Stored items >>

################

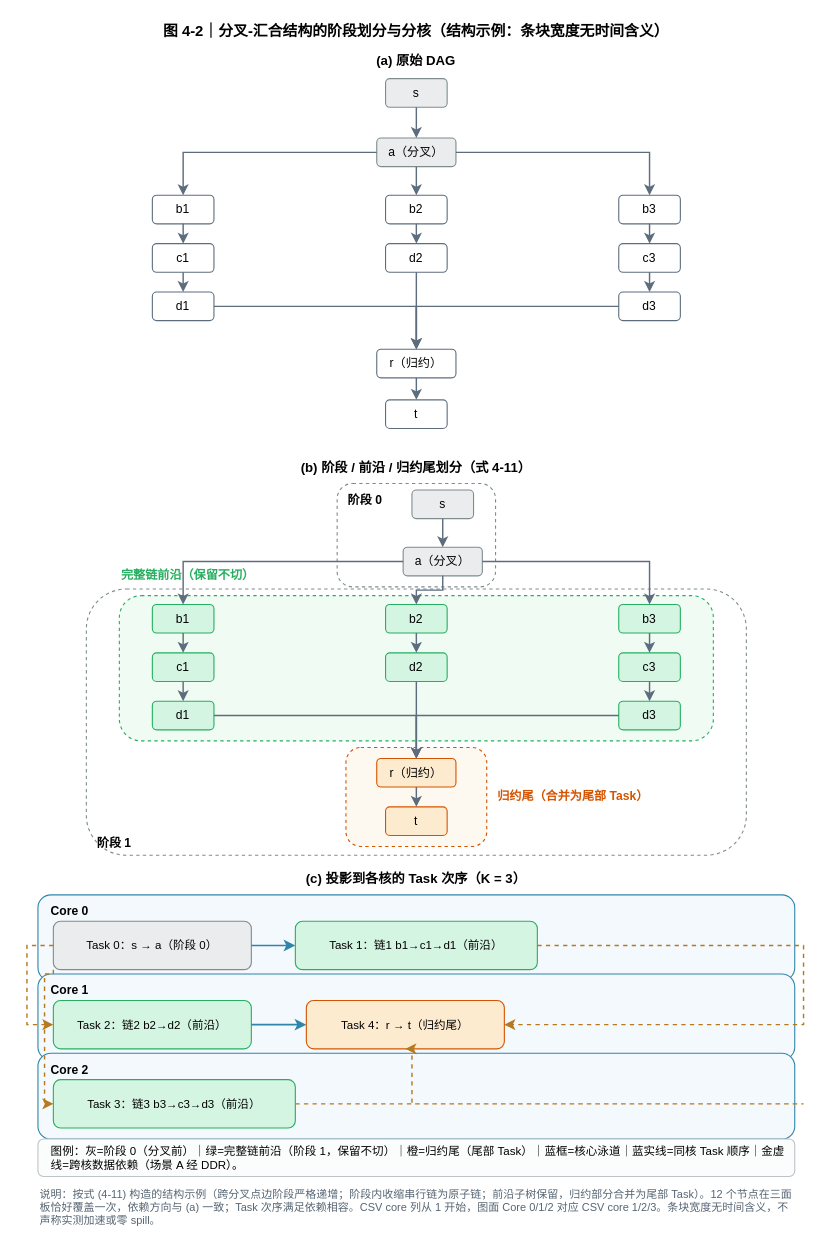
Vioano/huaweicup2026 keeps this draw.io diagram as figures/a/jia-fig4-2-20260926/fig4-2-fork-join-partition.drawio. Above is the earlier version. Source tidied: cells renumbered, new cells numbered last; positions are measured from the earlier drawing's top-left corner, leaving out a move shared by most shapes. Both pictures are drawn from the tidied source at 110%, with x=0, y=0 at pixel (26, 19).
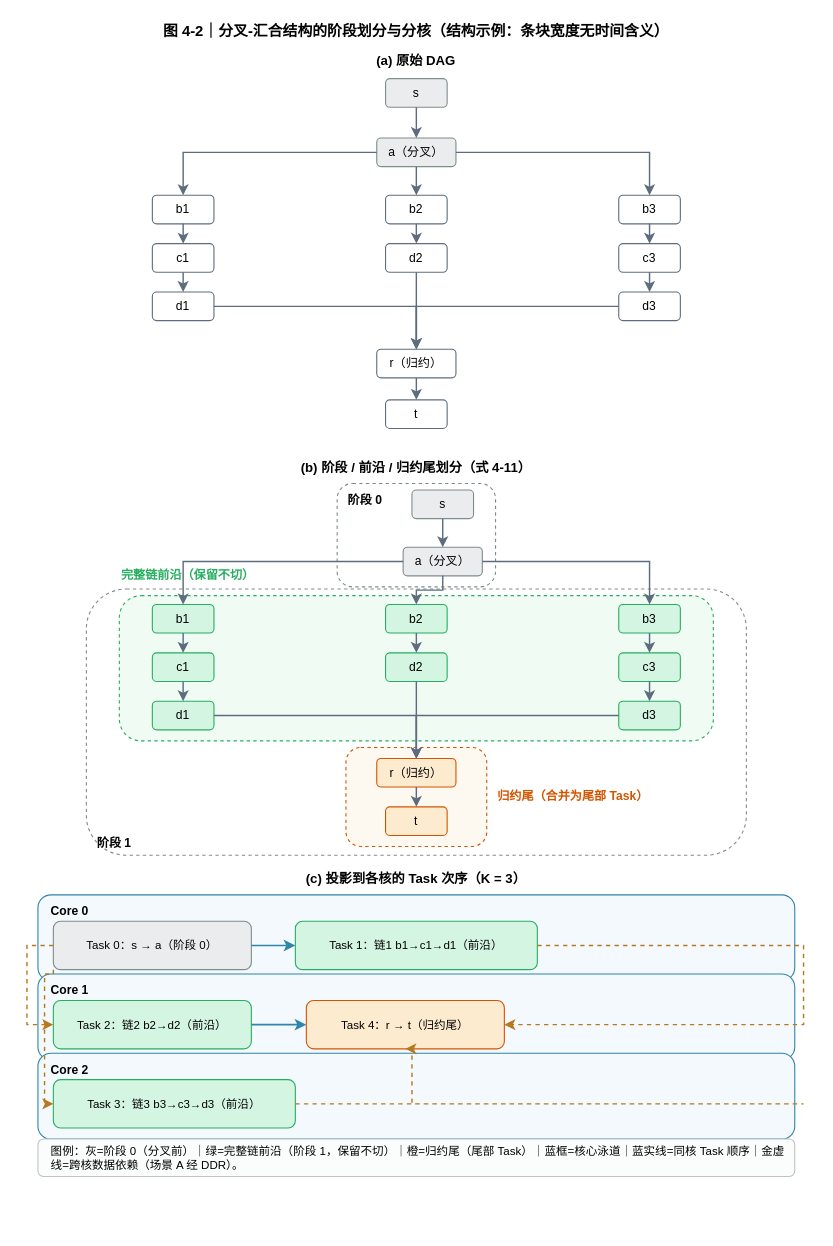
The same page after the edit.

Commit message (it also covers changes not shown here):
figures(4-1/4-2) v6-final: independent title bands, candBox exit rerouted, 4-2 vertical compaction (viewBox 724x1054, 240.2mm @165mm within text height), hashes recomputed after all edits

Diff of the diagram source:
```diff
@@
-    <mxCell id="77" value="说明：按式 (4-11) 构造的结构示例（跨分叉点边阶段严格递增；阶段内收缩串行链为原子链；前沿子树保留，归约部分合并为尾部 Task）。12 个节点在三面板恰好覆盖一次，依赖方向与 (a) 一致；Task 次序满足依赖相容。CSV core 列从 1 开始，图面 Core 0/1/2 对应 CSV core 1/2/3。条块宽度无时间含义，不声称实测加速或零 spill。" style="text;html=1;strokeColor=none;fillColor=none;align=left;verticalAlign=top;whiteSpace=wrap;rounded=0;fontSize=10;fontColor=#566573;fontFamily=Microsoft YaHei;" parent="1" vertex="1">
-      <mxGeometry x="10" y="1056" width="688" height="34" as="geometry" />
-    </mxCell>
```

################

PROBLEM DETAILS >>
Exactly the lines from the one with "The same page after the edit." through the end of the entries, both included, should be written out, and no others.

ANSWER SECTION >>
The same page after the edit.

Commit message (it also covers changes not shown here):
figures(4-1/4-2) v6-final: independent title bands, candBox exit rerouted, 4-2 vertical compaction (viewBox 724x1054, 240.2mm @165mm within text height), hashes recomputed after all edits

Diff of the diagram source:
```diff
@@
-    <mxCell id="77" value="说明：按式 (4-11) 构造的结构示例（跨分叉点边阶段严格递增；阶段内收缩串行链为原子链；前沿子树保留，归约部分合并为尾部 Task）。12 个节点在三面板恰好覆盖一次，依赖方向与 (a) 一致；Task 次序满足依赖相容。CSV core 列从 1 开始，图面 Core 0/1/2 对应 CSV core 1/2/3。条块宽度无时间含义，不声称实测加速或零 spill。" style="text;html=1;strokeColor=none;fillColor=none;align=left;verticalAlign=top;whiteSpace=wrap;rounded=0;fontSize=10;fontColor=#566573;fontFamily=Microsoft YaHei;" parent="1" vertex="1">
-      <mxGeometry x="10" y="1056" width="688" height="34" as="geometry" />
-    </mxCell>
```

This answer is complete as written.